In the records that come next, find every line with "from". Return those lines.

··· WORKING DATA ···

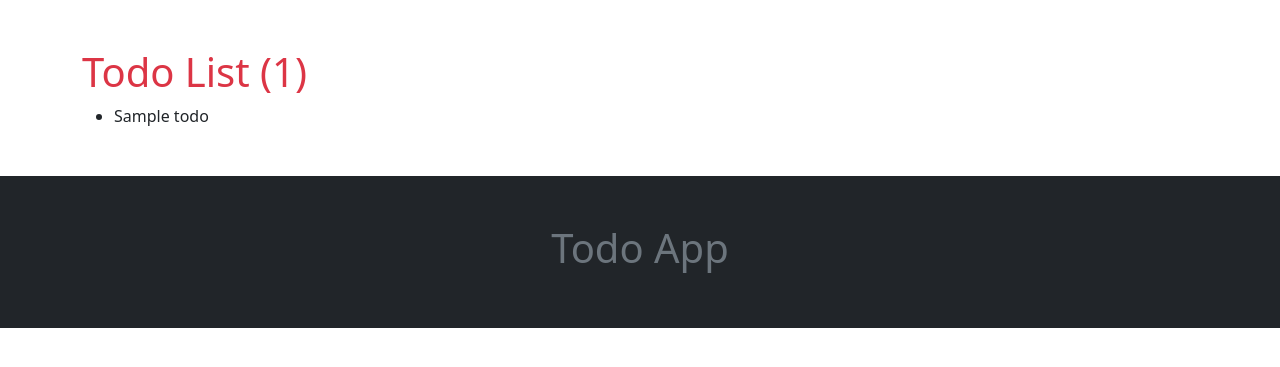
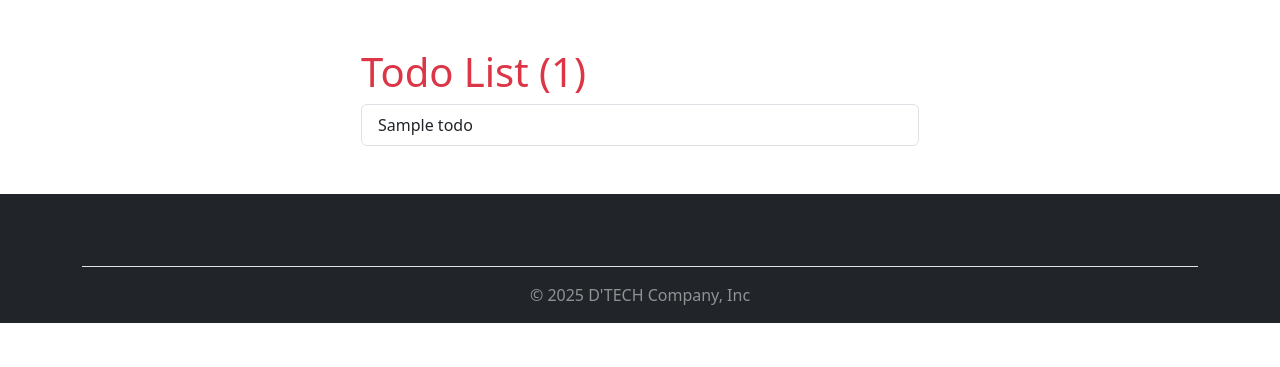
Before and after one commit to myasindogac59/todo_app, a Django app: page / in a window 1280 px wide. Shown: the part 56-423 px from the top of the page. Run offline with Django 5.2, Linux system fonts and the light colour scheme; tables that the repository leaves empty hold one stand-in row (values such as "Sample post"); some libraries are stand-ins or nearby versions.

Commit message:
added todo details

```diff
--- a/config/urls.py
+++ b/config/urls.py
@@ -16,8 +16,9 @@ Including another URLconf
 """
 from django.contrib import admin
 from django.urls import path
-from todo.views import home_view
+from todo.views import (home_view, todo_details)
 urlpatterns = [
     path('', home_view),
+    path('todo/<int:id>/', todo_details, name='todo_detail' ),
     path('admin/', admin.site.urls),
 ]
--- a/templates/core/footer.html
+++ b/templates/core/footer.html
@@ -1,7 +1,9 @@
-<div class="py-5 bg-dark mt-5">
+<div class="pt-5 bg-dark">
   <div class="container">
-    <div class="col">
-      <h1 class="text-secondary text-center">Todo App</h1>
-    </div>
+    <footer class="d-flex flex-wrap justify-content-center align-items-center py-3 my-4 border-top">
+      <div class="col-md-4 d-flex justify-content-center">
+        <span class="mb-3 mb-md-0 text-white-50">© 2025 D'TECH Company, Inc</span>
+      </div>
+    </footer>
   </div>
 </div>
--- a/todo/models.py
+++ b/todo/models.py
@@ -7,3 +7,6 @@ class Todo(models.Model):
   is_active = models.BooleanField(default=False)
   created_at = models.DateTimeField(auto_now_add=True)
   updated_at = models.DateTimeField(auto_now=True)
+
+  def __str__(self):
+    return self.title
--- a/todo/templates/todo/todo_list.html
+++ b/todo/templates/todo/todo_list.html
@@ -1,12 +1,12 @@
 {% extends 'core/base.html' %}
 
 {% block container %}
-<h1 class="text-danger">Todo List ({{ todos.count }})</h1>
-<ul>
+<div class="col-sm-6 offset-sm-3">
+  <h1 class="text-danger">Todo List ({{ todos.count }})</h1>
   {% for todo in todos %}
-  <li>
-    {{ todo.title }}
-  </li>
-  {% endfor %}
-</ul>
+<div class="list-group">
+  <a href="{% url 'todo_detail' id=todo.pk %}" class="list-group-item list-group-item-action">{{ todo.title }}</a>
+</div>
+{% endfor %}
+</div>
 {% endblock container %}
--- a/todo/views.py
+++ b/todo/views.py
@@ -1,10 +1,31 @@
-from django.shortcuts import render
-from django.http import HttpResponse
+from django.shortcuts import render, get_object_or_404
+from django.http import  Http404
 from todo.models import Todo
 # Create your views here.
 def home_view(request):
-  todos = Todo.objects.filter(is_active = True)
+  todos = Todo.objects.filter(
+    is_active = True,
+    # title__icontains = 'todo'
+  )
   context = dict(
-    todos = todos
+    todos = todos,
   )
   return render(request, 'todo/todo_list.html', context)
+
+# def todo_details(request, id):
+#   try:
+#     todo = Todo.objects.get(pk=id)
+#     context = dict(
+#       todo = todo
+#     )
+#     return render(request, 'todo/todo_details.html', context)
+#   except Todo.DoesNotExist:
+#       raise Http404
+
+
+def todo_details(request, id):
+    todo = get_object_or_404(Todo, pk=id)
+    context = dict(
+      todo = todo
+    )
+    return render(request, 'todo/todo_details.html', context)
```
Also changed, not shown: todo/templates/todo/todo_details.html (added, +13 -0 lines).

···

# [SOLVED PROBLEM]
Before and after one commit to myasindogac59/todo_app, a Django app: page / in a window 1280 px wide. Shown: the part 56-423 px from the top of the page. Run offline with Django 5.2, Linux system fonts and the light colour scheme; tables that the repository leaves empty hold one stand-in row (values such as "Sample post"); some libraries are stand-ins or nearby versions.
 from django.contrib import admin
 from django.urls import path
-from todo.views import home_view
+from todo.views import (home_view, todo_details)
-from django.shortcuts import render
-from django.http import HttpResponse
+from django.shortcuts import render, get_object_or_404
+from django.http import  Http404
 from todo.models import Todo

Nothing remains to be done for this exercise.